> Task goal
Reply with every entry, repeated exactly as given.

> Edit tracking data
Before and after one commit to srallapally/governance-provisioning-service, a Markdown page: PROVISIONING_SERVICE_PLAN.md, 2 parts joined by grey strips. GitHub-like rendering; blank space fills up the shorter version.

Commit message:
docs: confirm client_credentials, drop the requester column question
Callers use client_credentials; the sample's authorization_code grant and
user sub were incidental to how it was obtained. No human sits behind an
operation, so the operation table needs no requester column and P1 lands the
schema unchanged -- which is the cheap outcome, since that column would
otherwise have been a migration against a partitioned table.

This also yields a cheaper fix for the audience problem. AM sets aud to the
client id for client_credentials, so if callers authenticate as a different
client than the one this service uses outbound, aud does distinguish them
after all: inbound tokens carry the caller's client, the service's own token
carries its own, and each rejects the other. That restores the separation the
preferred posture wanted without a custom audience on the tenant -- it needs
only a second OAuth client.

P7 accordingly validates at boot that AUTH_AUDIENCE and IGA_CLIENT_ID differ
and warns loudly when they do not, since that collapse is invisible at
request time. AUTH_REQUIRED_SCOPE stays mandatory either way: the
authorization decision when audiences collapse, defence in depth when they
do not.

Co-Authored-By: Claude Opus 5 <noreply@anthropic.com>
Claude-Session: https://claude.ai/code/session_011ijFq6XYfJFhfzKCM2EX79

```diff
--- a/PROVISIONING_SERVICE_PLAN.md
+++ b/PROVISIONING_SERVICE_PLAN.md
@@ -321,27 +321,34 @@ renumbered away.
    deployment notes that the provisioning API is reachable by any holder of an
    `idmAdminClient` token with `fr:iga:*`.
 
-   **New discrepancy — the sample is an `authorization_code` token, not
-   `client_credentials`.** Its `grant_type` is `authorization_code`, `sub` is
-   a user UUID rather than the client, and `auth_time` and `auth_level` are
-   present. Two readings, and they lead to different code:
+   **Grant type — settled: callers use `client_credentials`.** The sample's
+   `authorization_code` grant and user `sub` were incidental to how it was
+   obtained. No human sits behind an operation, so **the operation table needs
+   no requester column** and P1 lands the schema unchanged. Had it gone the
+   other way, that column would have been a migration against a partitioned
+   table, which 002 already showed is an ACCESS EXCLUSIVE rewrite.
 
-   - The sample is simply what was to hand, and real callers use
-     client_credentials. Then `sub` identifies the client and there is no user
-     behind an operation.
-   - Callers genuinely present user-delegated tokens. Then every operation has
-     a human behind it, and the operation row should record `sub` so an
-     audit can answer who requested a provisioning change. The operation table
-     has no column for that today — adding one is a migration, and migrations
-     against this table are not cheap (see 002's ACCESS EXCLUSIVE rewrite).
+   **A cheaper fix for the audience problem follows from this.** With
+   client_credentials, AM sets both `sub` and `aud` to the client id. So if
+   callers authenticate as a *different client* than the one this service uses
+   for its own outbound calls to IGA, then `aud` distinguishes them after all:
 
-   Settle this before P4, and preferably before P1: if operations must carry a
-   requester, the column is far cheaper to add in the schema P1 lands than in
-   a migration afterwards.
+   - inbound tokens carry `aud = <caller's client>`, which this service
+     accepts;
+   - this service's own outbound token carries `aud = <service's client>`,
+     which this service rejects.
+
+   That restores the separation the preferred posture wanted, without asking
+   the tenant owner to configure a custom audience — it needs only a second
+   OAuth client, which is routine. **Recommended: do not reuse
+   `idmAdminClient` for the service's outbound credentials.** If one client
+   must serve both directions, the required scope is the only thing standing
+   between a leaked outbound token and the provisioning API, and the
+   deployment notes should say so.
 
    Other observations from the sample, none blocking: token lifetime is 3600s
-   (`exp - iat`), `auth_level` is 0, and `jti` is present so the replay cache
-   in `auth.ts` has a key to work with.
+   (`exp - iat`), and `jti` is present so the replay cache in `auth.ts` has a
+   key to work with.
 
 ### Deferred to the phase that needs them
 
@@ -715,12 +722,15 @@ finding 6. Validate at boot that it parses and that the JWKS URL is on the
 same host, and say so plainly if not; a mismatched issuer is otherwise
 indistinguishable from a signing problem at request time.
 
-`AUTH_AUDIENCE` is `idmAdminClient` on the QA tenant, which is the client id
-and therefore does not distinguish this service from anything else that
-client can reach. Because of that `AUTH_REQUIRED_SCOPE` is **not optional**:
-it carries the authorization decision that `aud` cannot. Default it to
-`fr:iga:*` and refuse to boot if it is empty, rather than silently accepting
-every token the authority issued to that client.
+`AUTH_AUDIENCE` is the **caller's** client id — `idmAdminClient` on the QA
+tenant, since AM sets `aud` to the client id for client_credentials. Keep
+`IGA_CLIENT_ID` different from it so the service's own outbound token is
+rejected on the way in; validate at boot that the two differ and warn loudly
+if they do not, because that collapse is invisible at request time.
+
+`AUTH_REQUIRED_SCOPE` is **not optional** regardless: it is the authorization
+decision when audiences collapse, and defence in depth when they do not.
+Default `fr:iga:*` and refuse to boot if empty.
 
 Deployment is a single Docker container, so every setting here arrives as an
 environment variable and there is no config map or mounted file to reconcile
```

> Result of this exercise
Before and after one commit to srallapally/governance-provisioning-service, a Markdown page: PROVISIONING_SERVICE_PLAN.md, 2 parts joined by grey strips. GitHub-like rendering; blank space fills up the shorter version.

Commit message:
docs: confirm client_credentials, drop the requester column question
Callers use client_credentials; the sample's authorization_code grant and
user sub were incidental to how it was obtained. No human sits behind an
operation, so the operation table needs no requester column and P1 lands the
schema unchanged -- which is the cheap outcome, since that column would
otherwise have been a migration against a partitioned table.

This also yields a cheaper fix for the audience problem. AM sets aud to the
client id for client_credentials, so if callers authenticate as a different
client than the one this service uses outbound, aud does distinguish them
after all: inbound tokens carry the caller's client, the service's own token
carries its own, and each rejects the other. That restores the separation the
preferred posture wanted without a custom audience on the tenant -- it needs
only a second OAuth client.

P7 accordingly validates at boot that AUTH_AUDIENCE and IGA_CLIENT_ID differ
and warns loudly when they do not, since that collapse is invisible at
request time. AUTH_REQUIRED_SCOPE stays mandatory either way: the
authorization decision when audiences collapse, defence in depth when they
do not.

Co-Authored-By: Claude Opus 5 <noreply@anthropic.com>
Claude-Session: https://claude.ai/code/session_011ijFq6XYfJFhfzKCM2EX79

```diff
--- a/PROVISIONING_SERVICE_PLAN.md
+++ b/PROVISIONING_SERVICE_PLAN.md
@@ -321,27 +321,34 @@ renumbered away.
    deployment notes that the provisioning API is reachable by any holder of an
    `idmAdminClient` token with `fr:iga:*`.
 
-   **New discrepancy — the sample is an `authorization_code` token, not
-   `client_credentials`.** Its `grant_type` is `authorization_code`, `sub` is
-   a user UUID rather than the client, and `auth_time` and `auth_level` are
-   present. Two readings, and they lead to different code:
+   **Grant type — settled: callers use `client_credentials`.** The sample's
+   `authorization_code` grant and user `sub` were incidental to how it was
+   obtained. No human sits behind an operation, so **the operation table needs
+   no requester column** and P1 lands the schema unchanged. Had it gone the
+   other way, that column would have been a migration against a partitioned
+   table, which 002 already showed is an ACCESS EXCLUSIVE rewrite.
 
-   - The sample is simply what was to hand, and real callers use
-     client_credentials. Then `sub` identifies the client and there is no user
-     behind an operation.
-   - Callers genuinely present user-delegated tokens. Then every operation has
-     a human behind it, and the operation row should record `sub` so an
-     audit can answer who requested a provisioning change. The operation table
-     has no column for that today — adding one is a migration, and migrations
-     against this table are not cheap (see 002's ACCESS EXCLUSIVE rewrite).
+   **A cheaper fix for the audience problem follows from this.** With
+   client_credentials, AM sets both `sub` and `aud` to the client id. So if
+   callers authenticate as a *different client* than the one this service uses
+   for its own outbound calls to IGA, then `aud` distinguishes them after all:
 
-   Settle this before P4, and preferably before P1: if operations must carry a
-   requester, the column is far cheaper to add in the schema P1 lands than in
-   a migration afterwards.
+   - inbound tokens carry `aud = <caller's client>`, which this service
+     accepts;
+   - this service's own outbound token carries `aud = <service's client>`,
+     which this service rejects.
+
+   That restores the separation the preferred posture wanted, without asking
+   the tenant owner to configure a custom audience — it needs only a second
+   OAuth client, which is routine. **Recommended: do not reuse
+   `idmAdminClient` for the service's outbound credentials.** If one client
+   must serve both directions, the required scope is the only thing standing
+   between a leaked outbound token and the provisioning API, and the
+   deployment notes should say so.
 
    Other observations from the sample, none blocking: token lifetime is 3600s
-   (`exp - iat`), `auth_level` is 0, and `jti` is present so the replay cache
-   in `auth.ts` has a key to work with.
+   (`exp - iat`), and `jti` is present so the replay cache in `auth.ts` has a
+   key to work with.
 
 ### Deferred to the phase that needs them
 
@@ -715,12 +722,15 @@ finding 6. Validate at boot that it parses and that the JWKS URL is on the
 same host, and say so plainly if not; a mismatched issuer is otherwise
 indistinguishable from a signing problem at request time.
 
-`AUTH_AUDIENCE` is `idmAdminClient` on the QA tenant, which is the client id
-and therefore does not distinguish this service from anything else that
-client can reach. Because of that `AUTH_REQUIRED_SCOPE` is **not optional**:
-it carries the authorization decision that `aud` cannot. Default it to
-`fr:iga:*` and refuse to boot if it is empty, rather than silently accepting
-every token the authority issued to that client.
+`AUTH_AUDIENCE` is the **caller's** client id — `idmAdminClient` on the QA
+tenant, since AM sets `aud` to the client id for client_credentials. Keep
+`IGA_CLIENT_ID` different from it so the service's own outbound token is
+rejected on the way in; validate at boot that the two differ and warn loudly
+if they do not, because that collapse is invisible at request time.
+
+`AUTH_REQUIRED_SCOPE` is **not optional** regardless: it is the authorization
+decision when audiences collapse, and defence in depth when they do not.
+Default `fr:iga:*` and refuse to boot if empty.
 
 Deployment is a single Docker container, so every setting here arrives as an
 environment variable and there is no config map or mounted file to reconcile
```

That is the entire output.